Journal of Environmental Protection
Vol.06 No.07(2015), Article ID:58383,10 pages

The Impact of Encroachment on the Distribution of Tree Species in Cross River National Park, Oban Division, Nigeria

Margaret A. Yaro

Department of Urban and Regional Planning, Cross River University of Technology, Calabar, Nigeria


Copyright © 2015 by author and Scientific Research Publishing Inc.

This work is licensed under the Creative Commons Attribution International License (CC BY).

Received 14 March 2015; accepted 25 July 2015; published 28 July 2015

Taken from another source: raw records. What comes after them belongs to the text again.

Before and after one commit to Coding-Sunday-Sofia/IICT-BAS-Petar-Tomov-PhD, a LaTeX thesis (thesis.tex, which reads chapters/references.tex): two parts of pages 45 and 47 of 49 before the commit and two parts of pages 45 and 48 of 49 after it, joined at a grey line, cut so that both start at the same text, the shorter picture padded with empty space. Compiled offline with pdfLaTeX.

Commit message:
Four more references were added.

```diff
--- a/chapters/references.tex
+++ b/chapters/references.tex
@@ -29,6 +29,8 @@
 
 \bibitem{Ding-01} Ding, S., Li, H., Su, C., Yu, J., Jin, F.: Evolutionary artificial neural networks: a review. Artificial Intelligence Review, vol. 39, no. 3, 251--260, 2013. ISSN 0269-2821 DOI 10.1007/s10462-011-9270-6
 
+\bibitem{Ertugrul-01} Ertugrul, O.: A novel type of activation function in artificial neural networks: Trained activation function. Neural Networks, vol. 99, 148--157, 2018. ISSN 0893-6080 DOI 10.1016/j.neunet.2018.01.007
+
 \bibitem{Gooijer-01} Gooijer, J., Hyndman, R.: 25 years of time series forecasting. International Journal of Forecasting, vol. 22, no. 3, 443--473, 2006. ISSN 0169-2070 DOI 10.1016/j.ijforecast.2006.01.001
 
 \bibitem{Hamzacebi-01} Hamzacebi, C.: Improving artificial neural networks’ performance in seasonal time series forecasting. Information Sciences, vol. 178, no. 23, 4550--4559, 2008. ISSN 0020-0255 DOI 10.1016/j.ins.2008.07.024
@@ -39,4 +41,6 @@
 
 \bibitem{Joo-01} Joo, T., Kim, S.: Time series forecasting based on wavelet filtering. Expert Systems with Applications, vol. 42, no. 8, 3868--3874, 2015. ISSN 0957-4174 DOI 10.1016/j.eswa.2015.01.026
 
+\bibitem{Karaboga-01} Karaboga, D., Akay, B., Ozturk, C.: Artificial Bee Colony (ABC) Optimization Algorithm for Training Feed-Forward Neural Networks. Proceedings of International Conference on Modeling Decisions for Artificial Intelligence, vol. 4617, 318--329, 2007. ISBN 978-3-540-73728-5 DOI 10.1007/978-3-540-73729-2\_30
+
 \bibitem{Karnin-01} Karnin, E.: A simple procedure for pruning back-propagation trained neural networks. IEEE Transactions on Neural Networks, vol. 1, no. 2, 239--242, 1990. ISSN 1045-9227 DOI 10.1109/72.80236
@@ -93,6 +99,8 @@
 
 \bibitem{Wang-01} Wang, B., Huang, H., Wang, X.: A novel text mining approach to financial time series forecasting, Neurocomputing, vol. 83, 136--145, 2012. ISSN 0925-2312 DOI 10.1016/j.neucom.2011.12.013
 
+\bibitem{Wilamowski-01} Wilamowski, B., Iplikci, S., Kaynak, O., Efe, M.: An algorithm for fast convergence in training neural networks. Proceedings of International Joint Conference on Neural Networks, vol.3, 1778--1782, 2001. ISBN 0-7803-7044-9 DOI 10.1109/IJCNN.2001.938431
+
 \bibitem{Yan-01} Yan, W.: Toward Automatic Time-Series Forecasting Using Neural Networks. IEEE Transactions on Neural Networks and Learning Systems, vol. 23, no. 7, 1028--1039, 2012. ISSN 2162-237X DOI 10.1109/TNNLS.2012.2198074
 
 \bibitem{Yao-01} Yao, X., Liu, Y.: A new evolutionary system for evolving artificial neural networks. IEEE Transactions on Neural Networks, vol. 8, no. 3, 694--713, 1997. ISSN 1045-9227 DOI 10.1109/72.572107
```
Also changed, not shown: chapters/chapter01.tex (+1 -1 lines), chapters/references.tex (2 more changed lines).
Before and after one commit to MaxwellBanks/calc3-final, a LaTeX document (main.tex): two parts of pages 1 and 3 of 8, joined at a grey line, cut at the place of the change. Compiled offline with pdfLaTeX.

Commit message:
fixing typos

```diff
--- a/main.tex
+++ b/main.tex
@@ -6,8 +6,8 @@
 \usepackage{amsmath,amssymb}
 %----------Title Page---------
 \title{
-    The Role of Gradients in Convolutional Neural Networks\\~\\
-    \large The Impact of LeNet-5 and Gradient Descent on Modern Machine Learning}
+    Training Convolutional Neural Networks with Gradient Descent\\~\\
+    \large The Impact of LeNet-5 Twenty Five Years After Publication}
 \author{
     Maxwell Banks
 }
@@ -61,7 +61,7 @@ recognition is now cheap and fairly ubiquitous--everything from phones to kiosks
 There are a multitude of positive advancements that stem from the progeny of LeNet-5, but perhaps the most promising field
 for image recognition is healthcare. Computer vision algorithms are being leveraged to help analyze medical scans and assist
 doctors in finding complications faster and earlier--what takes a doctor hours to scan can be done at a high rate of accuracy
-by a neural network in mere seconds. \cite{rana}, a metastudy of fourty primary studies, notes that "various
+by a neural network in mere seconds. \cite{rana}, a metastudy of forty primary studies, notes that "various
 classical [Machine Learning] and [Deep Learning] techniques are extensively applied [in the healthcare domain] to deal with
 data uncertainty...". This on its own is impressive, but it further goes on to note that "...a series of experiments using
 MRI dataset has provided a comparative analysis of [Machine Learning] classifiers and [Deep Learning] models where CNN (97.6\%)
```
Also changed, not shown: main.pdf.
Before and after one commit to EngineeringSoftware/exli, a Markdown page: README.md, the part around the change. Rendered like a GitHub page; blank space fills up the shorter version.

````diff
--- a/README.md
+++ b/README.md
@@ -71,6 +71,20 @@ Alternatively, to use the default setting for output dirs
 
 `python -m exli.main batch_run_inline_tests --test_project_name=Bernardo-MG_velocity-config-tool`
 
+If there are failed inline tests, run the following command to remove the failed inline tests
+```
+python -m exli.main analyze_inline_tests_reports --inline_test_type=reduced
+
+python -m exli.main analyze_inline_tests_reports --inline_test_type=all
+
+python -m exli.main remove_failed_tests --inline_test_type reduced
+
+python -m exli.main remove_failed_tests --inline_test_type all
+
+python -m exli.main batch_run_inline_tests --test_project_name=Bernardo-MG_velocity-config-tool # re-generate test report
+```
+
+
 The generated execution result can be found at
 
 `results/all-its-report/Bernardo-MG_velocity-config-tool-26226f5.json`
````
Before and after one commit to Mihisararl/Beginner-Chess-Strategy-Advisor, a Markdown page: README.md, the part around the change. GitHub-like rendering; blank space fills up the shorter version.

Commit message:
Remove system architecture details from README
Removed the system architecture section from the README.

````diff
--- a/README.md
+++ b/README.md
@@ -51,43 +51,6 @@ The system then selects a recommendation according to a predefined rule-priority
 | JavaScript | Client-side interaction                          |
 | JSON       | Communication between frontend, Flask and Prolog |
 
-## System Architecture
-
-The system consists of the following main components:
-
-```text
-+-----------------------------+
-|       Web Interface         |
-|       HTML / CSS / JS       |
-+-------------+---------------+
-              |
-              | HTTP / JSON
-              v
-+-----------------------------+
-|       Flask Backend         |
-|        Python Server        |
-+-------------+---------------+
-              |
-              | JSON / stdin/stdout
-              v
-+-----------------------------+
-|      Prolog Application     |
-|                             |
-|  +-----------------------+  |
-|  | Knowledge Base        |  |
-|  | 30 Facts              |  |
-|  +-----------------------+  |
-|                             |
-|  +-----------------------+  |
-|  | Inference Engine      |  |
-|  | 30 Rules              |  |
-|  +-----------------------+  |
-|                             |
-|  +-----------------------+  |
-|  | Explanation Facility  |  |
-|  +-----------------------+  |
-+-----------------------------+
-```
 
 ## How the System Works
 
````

Increasing human activities around protected area pinpoint to looming degradation and alteration of the component of such areas, especially where adequate measures are not taken to forestall encroachment. The Oban division of the Cross River National Park is one of the oldest rainforests and has been identified as a biodiversity hotspot. However, communities settling around the park have been involved in some economic activities for their livelihood. Resource utilization at the edge of the park may alter the components of the park such as species diversity. Therefore this study is geared towards assessing the impact of human encroachment and the concomitant impact on the distribution of species within the park. The study adopted participatory research methods which included Focus Group Discussion and participatory mapping as well as a plot based survey which involved the laying of sample plots within two zones of the park designated as areas bounded by cultivated land and areas bounded by fallow. Three 40 m × 40 m square plots are laid along a 320 meter transect measured from the boundary of the park at each buffer zone. The plots are separated by 100 m gap. From the result obtained, it is discovered that Musanga cercropoides dominates the outer plots of the cultivated zones and fallow zones comprising 20.2 and 21.5 percent respectively while Terminalia ivorensis dominates the middle and inner areas of the park. Moreover the composition of species decreases inward to the inner part of the park. Diversity index decreases in the order of 2.566 < 2.348 < 2.163 at the cultivated zones and 2.443 < 2.376 < 2.366 at the fallow zones. It is concluded that human activities close to the park alters the species composition of the park. Hence, it’s recommended that adequate alternatives livelihood and incentive be provided to support zone communities to reduce their dependents on the edge of the park.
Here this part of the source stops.